  69. ^ Ford, Andrew Michael (Oct 17, 2009). "DAMNED II - featuring Marilyn Mason & HR Giger". Juxtapoz
  70. ^ "Uphold affordable health care". Retrieved 2012-04-14. 
  71. ^ Millikin, Eric. "Please Ignore The "Drill, Baby, Drill" Brigade". Real Clear Energy. Retrieved 2012-04-14. 
  72. ^ "The Webcomic Hurricane Relief Telethon". Retrieved 2009-10-10. 
  73. ^ "Labor Day 2002 Webcomic Telethon". Retrieved 2009-10-10. [dead link]
  74. ^ "Guest Strip Project benefiting the Make-A-Wish Foundation". Retrieved 2009-10-10. 
  75. ^ Millikin, Eric. "Reading Works Poster Page". Reading Works. Retrieved 2012-04-14. 
  76. ^ "Winners named in Michigan APME newspaper contest". The Washington Times. 1 June 2014. 
  77. ^ "Free Press wins big with SPJ; Journalists sweep the year's top awards". (April 19, 2009). Detroit Free Press, p. 9A.

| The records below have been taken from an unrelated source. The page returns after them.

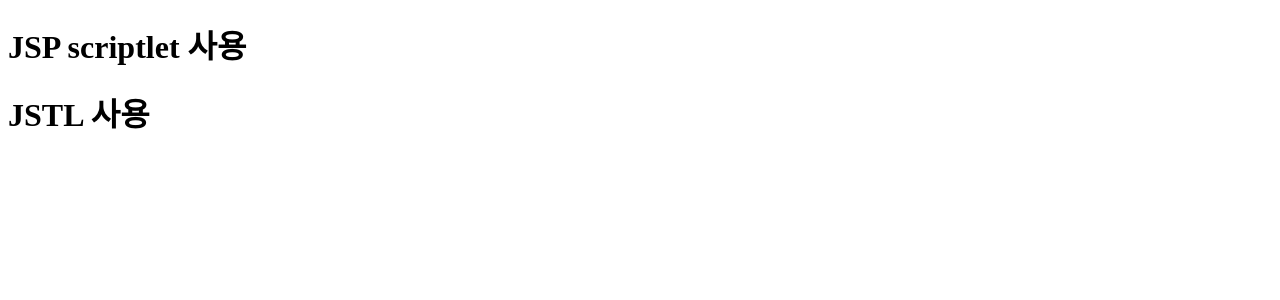
Repository: ljh5973/labweb
Page: http://localhost/JSP04/03_forEach.jsp
An editor plug-in stored every save of this project. The page is shown before and after the next save, followed by the edit.
The browser window is 1280 px wide. The pictures show the whole page.
The page is served by Tomcat 9. Other server files are loaded and not shown.

Above is the page before, as saved 2022-01-11 05:09:45.

### JSP04/webapp/03_forEach.jsp
<%@ page language="java" contentType="text/html; charset=UTF-8"
    pageEncoding="UTF-8"%>
<%@ page trimDirectiveWhitespaces="true"%>
<!DOCTYPE html>
<html>
	<head>
		<meta charset="UTF-8">
		<title>JSTL</title>
	</head>
	<body>

	<h1>JSP scriptlet 사용</h1>


	<h1>JSTL 사용</h1>
	</body>
</html>

After the next save:
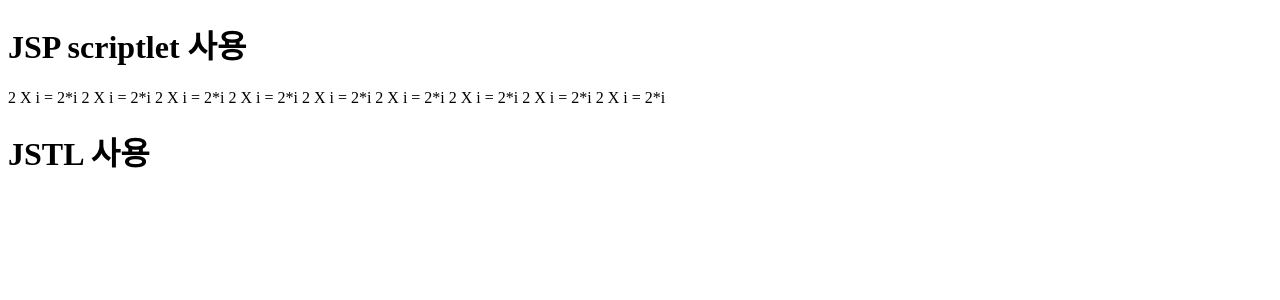
Saved 62 s later.
--- a/JSP04/webapp/03_forEach.jsp
+++ b/JSP04/webapp/03_forEach.jsp
@@ -11,7 +11,10 @@
 
 	<h1>JSP scriptlet 사용</h1>
 
+	<% for(int i=1; i<10; i++){ %>
+	 2 X i = 2*i
 
+	<%} %>
 	<h1>JSTL 사용</h1>
 	</body>
 </html>
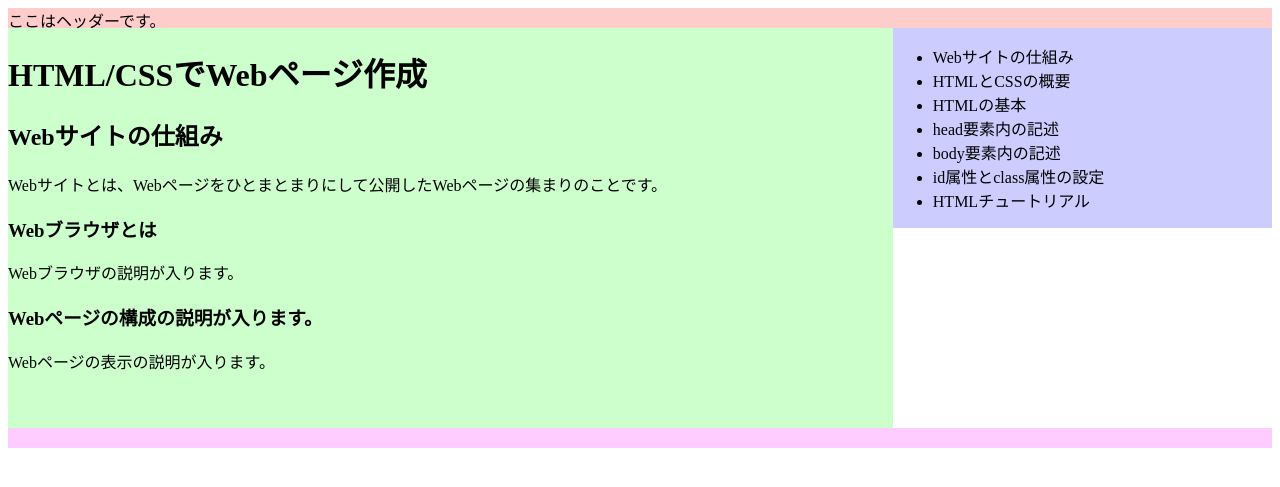
Repository: toshiyukitsumoto/first-git
Page: kadai-html.html
The author's editor kept a record of every edit. The page is drawn from the files as they stood at one moment, then again after the next edit.
The browser window is 1280 px wide. The pictures show the whole page.

Above is the page before.

After the next edit:
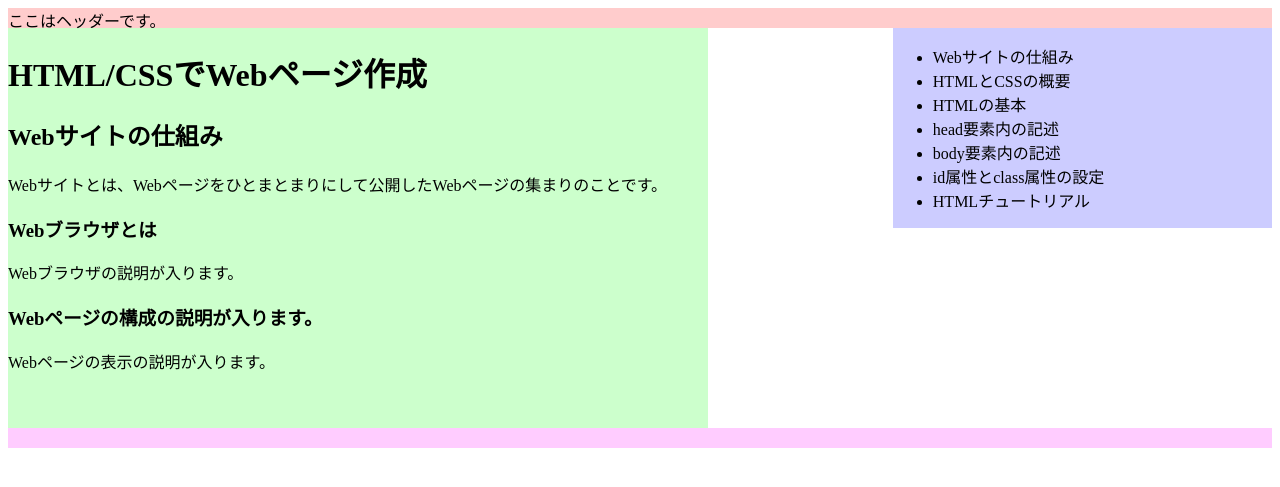
The edit:
--- a/kadai-css.css
+++ b/kadai-css.css
@@ -11,7 +11,7 @@
 
 #main {
     float: left;
-    width: 70%;
+    width: 700px;
     height: 400px;
     background-color: #ccffcc;
 }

  78. ^ a b "Mayoral reporting: Free Press wins top honor". (April 1, 2009). Detroit Free Press, p. 5A.
  79. ^ "2014 Salute to Excellence Newspaper Finalists". National Association of Black Journalists. 
  80. ^ a b "The Best of Newspaper Design". (2009). p. 62.
  81. ^ "Free Press wins its 9th Pulitzer; Reporting led to downfall of mayor". (April 21, 2009). Detroit Free Press, p.1A.
  82. ^ "The 2009 Pulitzer Prize Winners: Local Reporting". The Pulitzer Prizes. Retrieved 2013-10-26.
  83. ^ Phillips, Kyra. "Big Three Push For Bridge Loan". (Dec. 5, 2008). CNN Newsroom, 2:00 PM EST
  84. ^ Dingell, John D. "Dingell Statement on Auto Industry Loan Bill. (Dec. 10, 2008).
  85. ^ Detroit Free Press staff (Oct. 10, 2011) Purchase today's special Tigers, Lions front page
  86. ^ "Michigan State President Acts Presidential". (November 2000). Catalyst Journal of the Catholic League for Religious and Civil Rights
  87. ^ "Stand-Up Comics". Hartford Advocate. Retrieved 2007-03-19. 
  88. ^ McKenzie, Charlie "Holiday monkey business". (December 8, 2005). Hour (Montreal, Quebec)
  89. ^ "A toast to Bubbles". (December 8, 2005). Los Angeles City Beat
  90. ^ Millikin, Eric (December 12, 2012). "The 12 Stars of Monkey Day". USA Weekend

External links[edit]